A growing issue at present for those being deported or seeking to leave KSA of their own accord is in relation to the biometric tests that individuals need to undergo before leaving the Kingdom. These must be done at the Labour office in the district where the work authorisation was issued even if the worker is not actually based there anymore.

The Amnesty only applies to persons whose violations were committed before 6 April 2013 and any government fees incurred on the violations will not be exempted under the Amnesty. The employment, transportation and harbouring of applicable employees is a violation exposing the employer to imprisonment for up to 2 years and/or fines of up to SAR 100,000. Moreover, the employer is responsible for keeping the Iqama and work permit valid and any breach of this obligation gives the employee the right to terminate the employment contract and transfer his services to a new employer without the approval of the current employer.

Other key features of the Amnesty include the following:

  • During the Amnesty period, no administration fees will be chargeable for changing an employee’s profession or job title on his work permit and residency visa and job titles or profession may be corrected regardless of the employer category  under Nitaqat.
  • An employer with less than 9 employees will be permitted to sponsor a further 4 expatriate employees provided that the employer employs at least 1 KSA national and that following the employment of the additional 4 expatriate employees, the overall headcount does not exceed 9 employees.
  • The Ministry of Labour caps on the proportion of nationalities permitted within a workforce will not apply during the Amnesty in order to enable employers to correct employees’ immigration status (this provision does not apply to applications to sponsor new recruits who are not already in KSA under another company’s sponsorship).
  • Sponsorship transfers are permitted during the Amnesty without the current sponsoring employer’s consent, for example company A (which sponsors the individual but where he does not work) does not have to consent to the transfer of sponsorship to company B (where the employee has actually been working). However, the employee will have a travel ban period of 3 months following sponsorship transfer in order for the original employer to raise any claims or concerns regarding the employee (for example financial liabilities).
  • Individuals who depart KSA as a result of the Amnesty will be fingerprinted before departure but are not banned from re-entering KSA in the future if they secure employment and proper work and residency authorisation.
  • Individuals who entered KSA on a domestic worker visa status may transfer sponsorship to work for a private sector employer subject to the existing employer’s consent and the new employer not falling below the ‘green’ category under Nitaqat following the transfer of such individuals’ visa and work permits to it.
  • An employer established following the Amnesty is not able to have the sponsorship of individuals transferred to it under the terms of the Amnesty.

Future action

The KSA authorities are encouraging all individuals and employers to benefit from the Amnesty and have made it clear that leniency will be shown to those correcting violations as soon as possible. A series of workshops have been held, and newspaper notifications distributed, across the Kingdom. However, once the Amnesty expires, a further series of inspections is expected and penalties are expected to be imposed on violators.

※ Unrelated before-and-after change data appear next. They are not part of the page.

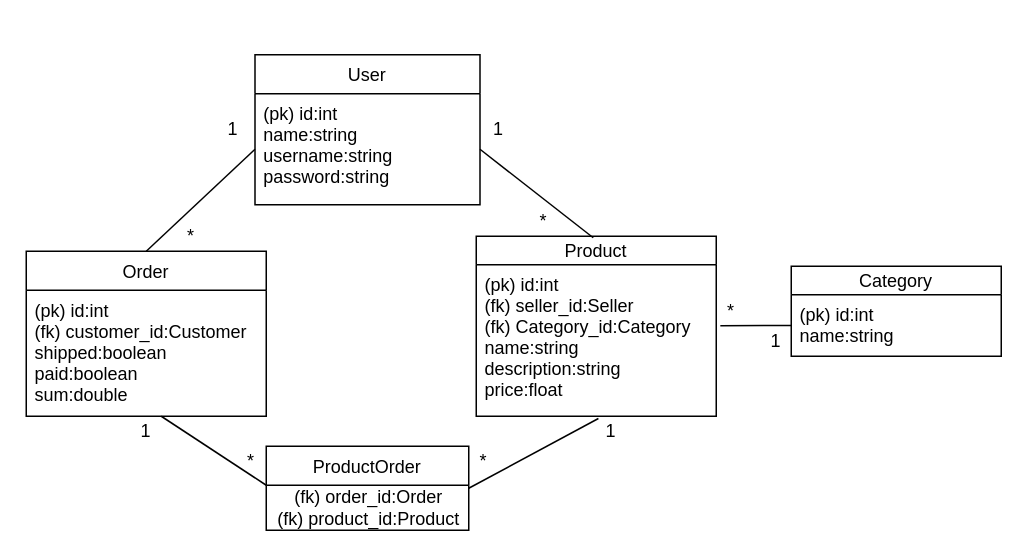
The draw.io diagram documentation/kuvat/Untitled Diagram.drawio in parissak/Verkkokauppa, before the edit. Source tidied: cells renumbered, new cells numbered last; positions are measured from the earlier drawing's top-left corner, leaving out a move shared by most shapes. Both pictures are drawn from the tidied source at 150%, with x=0, y=0 at pixel (26, 54).
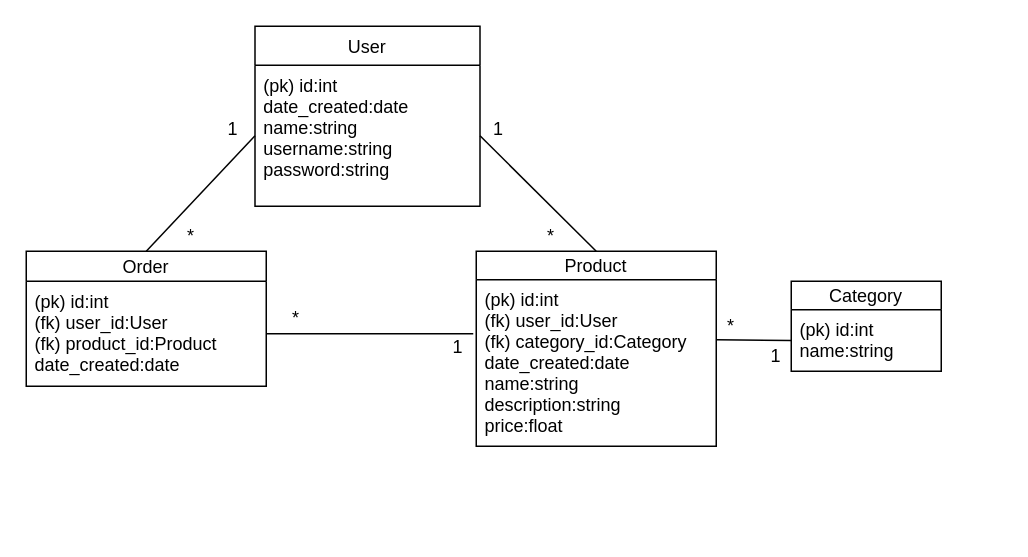
The same diagram, later.

What changed in the source:
```diff
@@
     <mxCell id="2" value="User" style="swimlane;fontStyle=0;horizontal=1;startSize=26;fillColor=none;" parent="1" vertex="1">
-      <mxGeometry x="152.5" width="150" height="100" as="geometry" />
+      <mxGeometry x="152.5" y="-19" width="150" height="120" as="geometry" />
     </mxCell>
-    <mxCell id="3" value="(pk) id:int&#10;name:string&#10;username:string&#10;password:string&#10;" style="text;strokeColor=none;fillColor=none;align=left;verticalAlign=top;spacingLeft=4;spacingRight=4;overflow=hidden;points=[[0,0.5],[1,0.5]];portConstraint=eastwest;" parent="2" vertex="1">
-      <mxGeometry y="26" width="150" height="74" as="geometry" />
+    <mxCell id="3" value="(pk) id:int&#10;date_created:date&#10;name:string&#10;username:string&#10;password:string&#10;" style="text;strokeColor=none;fillColor=none;align=left;verticalAlign=top;spacingLeft=4;spacingRight=4;overflow=hidden;points=[[0,0.5],[1,0.5]];portConstraint=eastwest;" parent="2" vertex="1">
+      <mxGeometry y="26" width="150" height="94" as="geometry" />
     </mxCell>
     <mxCell id="4" value="Product" style="swimlane;fontStyle=0;horizontal=1;startSize=19;fillColor=none;" parent="1" vertex="1">
-      <mxGeometry x="300" y="121" width="160" height="120" as="geometry" />
+      <mxGeometry x="300" y="131" width="160" height="130" as="geometry" />
     </mxCell>
-    <mxCell id="5" value="(pk) id:int&#10;(fk) seller_id:Seller&#10;(fk) Category_id:Category&#10;name:string&#10;description:string&#10;price:float&#10;&#10;" style="text;strokeColor=none;fillColor=none;align=left;verticalAlign=top;spacingLeft=4;spacingRight=4;overflow=hidden;points=[[0,0.5],[1,0.5]];portConstraint=eastwest;" parent="4" vertex="1">
-      <mxGeometry y="19" width="160" height="101" as="geometry" />
+    <mxCell id="5" value="(pk) id:int&#10;(fk) user_id:User&#10;(fk) category_id:Category&#10;date_created:date&#10;name:string&#10;description:string&#10;price:float&#10;&#10;" style="text;strokeColor=none;fillColor=none;align=left;verticalAlign=top;spacingLeft=4;spacingRight=4;overflow=hidden;points=[[0,0.5],[1,0.5]];portConstraint=eastwest;" parent="4" vertex="1">
+      <mxGeometry y="19" width="160" height="111" as="geometry" />
     </mxCell>
-    <mxCell id="6" value="Order" style="swimlane;fontStyle=0;horizontal=1;startSize=26;fillColor=none;" parent="1" vertex="1">
-      <mxGeometry y="131" width="160" height="110" as="geometry" />
+    <mxCell id="6" value="Order" style="swimlane;fontStyle=0;horizontal=1;startSize=20;fillColor=none;" parent="1" vertex="1">
+      <mxGeometry y="131" width="160" height="90" as="geometry" />
     </mxCell>
-    <mxCell id="7" value="(pk) id:int&#10;(fk) customer_id:Customer&#10;shipped:boolean &#10;paid:boolean&#10;sum:double&#10;" style="text;strokeColor=none;fillColor=none;align=left;verticalAlign=top;spacingLeft=4;spacingRight=4;overflow=hidden;points=[[0,0.5],[1,0.5]];portConstraint=eastwest;" parent="6" vertex="1">
-      <mxGeometry y="26" width="160" height="84" as="geometry" />
+    <mxCell id="7" value="(pk) id:int&#10;(fk) user_id:User&#10;(fk) product_id:Product&#10;date_created:date&#10;&#10;&#10;" style="text;strokeColor=none;fillColor=none;align=left;verticalAlign=top;spacingLeft=4;spacingRight=4;overflow=hidden;points=[[0,0.5],[1,0.5]];portConstraint=eastwest;" parent="6" vertex="1">
+      <mxGeometry y="20" width="160" height="70" as="geometry" />
     </mxCell>
-    <mxCell id="8" value="ProductOrder" style="swimlane;fontStyle=0;horizontal=1;startSize=26;fillColor=none;" parent="1" vertex="1">
-      <mxGeometry x="160" y="261" width="135" height="56" as="geometry" />
-    </mxCell>
-    <mxCell id="9" value="&lt;div&gt;(fk) order_id:Order&lt;/div&gt;&lt;div&gt;(fk) product_id:Product&lt;br&gt;&lt;/div&gt;" style="text;html=1;align=center;verticalAlign=middle;points=[];" parent="8" vertex="1">
-      <mxGeometry y="26" width="135" height="30" as="geometry" />
-    </mxCell>
-    <mxCell id="10" style="endArrow=none;html=1;exitX=0;exitY=0;exitDx=0;exitDy=0;exitPerimeter=0;" parent="1" edge="1" source="9">
+    <mxCell id="10" style="endArrow=none;html=1;entryX=1;entryY=0.5;entryDx=0;entryDy=0;" parent="1" edge="1" target="7">
       <mxGeometry relative="1" as="geometry">
-        <mxPoint x="90" y="241" as="targetPoint" />
+        <mxPoint x="298" y="186" as="sourcePoint" />
       </mxGeometry>
     </mxCell>
-    <mxCell id="11" style="endArrow=none;html=1;exitX=1;exitY=0.5;exitDx=0;exitDy=0;entryX=0.509;entryY=1.015;entryDx=0;entryDy=0;entryPerimeter=0;" parent="1" edge="1" source="8" target="5">
-      <mxGeometry relative="1" as="geometry" />
-    </mxCell>
@@
-    <mxCell id="15" value="*" style="text;html=1;strokeColor=none;fillColor=none;align=center;verticalAlign=middle;whiteSpace=wrap;rounded=0;" parent="1" vertex="1">
-      <mxGeometry x="295" y="261" width="20" height="20" as="geometry" />
-    </mxCell>
-    <mxCell id="16" value="1" style="text;html=1;strokeColor=none;fillColor=none;align=center;verticalAlign=middle;whiteSpace=wrap;rounded=0;" parent="1" vertex="1">
-      <mxGeometry x="380" y="241" width="20" height="20" as="geometry" />
-    </mxCell>
-    <mxCell id="17" value="1" style="text;html=1;strokeColor=none;fillColor=none;align=center;verticalAlign=middle;whiteSpace=wrap;rounded=0;" parent="1" vertex="1">
-      <mxGeometry x="70" y="241" width="20" height="20" as="geometry" />
-    </mxCell>
-    <mxCell id="18" value="*" style="text;html=1;strokeColor=none;fillColor=none;align=center;verticalAlign=middle;whiteSpace=wrap;rounded=0;" parent="1" vertex="1">
-      <mxGeometry x="140" y="261" width="20" height="20" as="geometry" />
-    </mxCell>
-    <mxCell id="19" style="endArrow=none;html=1;entryX=1;entryY=0.5;entryDx=0;entryDy=0;" parent="1" edge="1" target="3">
-      <mxGeometry relative="1" as="geometry">
-        <mxPoint x="378" y="122" as="sourcePoint" />
-      </mxGeometry>
+    <mxCell id="19" style="endArrow=none;html=1;entryX=1;entryY=0.5;entryDx=0;entryDy=0;exitX=0.5;exitY=0;exitDx=0;exitDy=0;" parent="1" edge="1" source="4" target="3">
+      <mxGeometry relative="1" as="geometry" />
     </mxCell>
@@
     <mxCell id="21" value="*" style="text;html=1;strokeColor=none;fillColor=none;align=center;verticalAlign=middle;whiteSpace=wrap;rounded=0;" parent="1" vertex="1">
-      <mxGeometry x="325" y="101" width="40" height="20" as="geometry" />
+      <mxGeometry x="330" y="111" width="40" height="20" as="geometry" />
     </mxCell>
     <mxCell id="22" value="Category" style="swimlane;fontStyle=0;horizontal=1;startSize=19;fillColor=none;" parent="1" vertex="1">
-      <mxGeometry x="510" y="141" width="140" height="60" as="geometry" />
+      <mxGeometry x="510" y="151" width="100" height="60" as="geometry" />
     </mxCell>
     <mxCell id="23" value="(pk) id:int&#10;name:string&#10;&#10;" style="text;strokeColor=none;fillColor=none;align=left;verticalAlign=top;spacingLeft=4;spacingRight=4;overflow=hidden;points=[[0,0.5],[1,0.5]];portConstraint=eastwest;" parent="22" vertex="1">
-      <mxGeometry y="19" width="140" height="41" as="geometry" />
+      <mxGeometry y="19" width="100" height="41" as="geometry" />
     </mxCell>
-    <mxCell id="24" style="endArrow=none;html=1;exitX=0;exitY=0.5;exitDx=0;exitDy=0;entryX=1.017;entryY=0.402;entryDx=0;entryDy=0;entryPerimeter=0;" parent="1" edge="1" source="23" target="5">
-      <mxGeometry relative="1" as="geometry" />
+    <mxCell id="24" style="endArrow=none;html=1;exitX=0;exitY=0.5;exitDx=0;exitDy=0;" parent="1" edge="1" source="23">
+      <mxGeometry relative="1" as="geometry">
+        <mxPoint x="460" y="190" as="targetPoint" />
+      </mxGeometry>
     </mxCell>
     <mxCell id="25" value="1" style="text;html=1;strokeColor=none;fillColor=none;align=center;verticalAlign=middle;whiteSpace=wrap;rounded=0;" parent="1" vertex="1">
-      <mxGeometry x="490" y="181" width="20" height="20" as="geometry" />
+      <mxGeometry x="490" y="191" width="20" height="20" as="geometry" />
     </mxCell>
     <mxCell id="26" value="*" style="text;html=1;strokeColor=none;fillColor=none;align=center;verticalAlign=middle;whiteSpace=wrap;rounded=0;" parent="1" vertex="1">
-      <mxGeometry x="450" y="161" width="40" height="20" as="geometry" />
+      <mxGeometry x="450" y="171" width="40" height="20" as="geometry" />
     </mxCell>
+    <mxCell id="27" value="*" style="text;html=1;strokeColor=none;fillColor=none;align=center;verticalAlign=middle;whiteSpace=wrap;rounded=0;" parent="1" vertex="1">
+      <mxGeometry x="160" y="166" width="40" height="20" as="geometry" />
+    </mxCell>
+    <mxCell id="28" value="1" style="text;html=1;strokeColor=none;fillColor=none;align=center;verticalAlign=middle;whiteSpace=wrap;rounded=0;" parent="1" vertex="1">
+      <mxGeometry x="272.5" y="186" width="30" height="18" as="geometry" />
+    </mxCell>
```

The Amnesty and greater enforcement action must be viewed against a wider aim to promote the employment of KSA nationals and to rationalise the labour arrangements (particularly recruitment) within KSA and in agreement with labour exporting countries such as the Philippines, India, and Indonesia. A series of bilateral agreements are being signed with a number of countries, including Vietnam, Cambodia, India, Sri Lanka, Nepal and Indonesia. These agreements are designed to cover training, medical insurance cover, and employer and employee rights arising out of the employment relationship.

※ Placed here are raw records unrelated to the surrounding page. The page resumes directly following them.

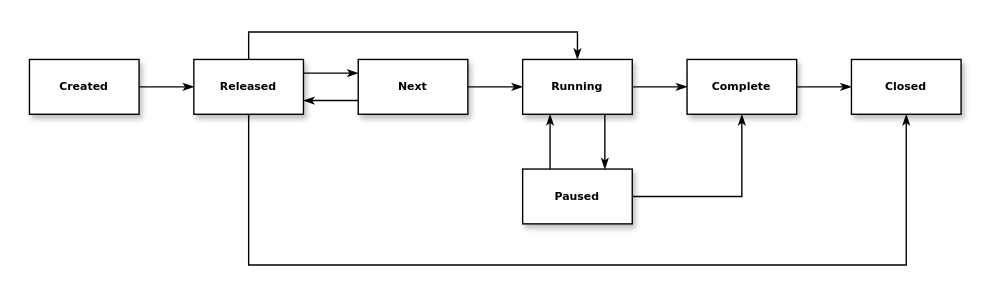
The draw.io diagram docs/libre-order-state-model.drawio in Spruik/Libre, before the edit. Source tidied: cells renumbered, new cells numbered last; positions are measured from the earlier drawing's top-left corner, leaving out a move shared by most shapes. Both pictures are drawn from the tidied source at 137%, with x=0, y=0 at pixel (29, 59).
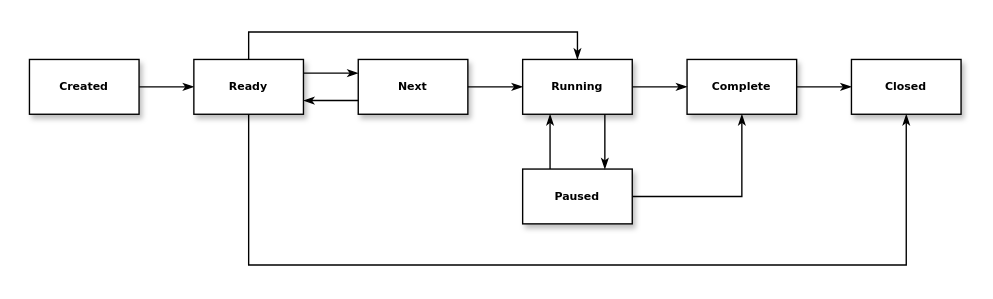
Above is the later version.

Commit message (it also covers changes not shown here):
Changed 'Released' to 'Ready' in order state model

The edit, as a diff of the source:
```diff
@@
-    <mxCell id="4" value="Released" style="whiteSpace=wrap;html=1;rounded=0;shadow=1;labelBackgroundColor=none;strokeWidth=1;fontFamily=Verdana;fontSize=8;align=center;fontStyle=1;" parent="1" vertex="1">
+    <mxCell id="4" value="Ready" style="whiteSpace=wrap;html=1;rounded=0;shadow=1;labelBackgroundColor=none;strokeWidth=1;fontFamily=Verdana;fontSize=8;align=center;fontStyle=1;" parent="1" vertex="1">
       <mxGeometry x="120" y="-0.1" width="80" height="40" as="geometry" />
     </mxCell>
```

In addition, a series of amendments to the KSA Labour Law have been proposed and published. These, along with other proposals (such as unemployment benefit for KSA nationals and measures to enhance job location and recruitment for returning graduates to KSA), will be covered in our next update.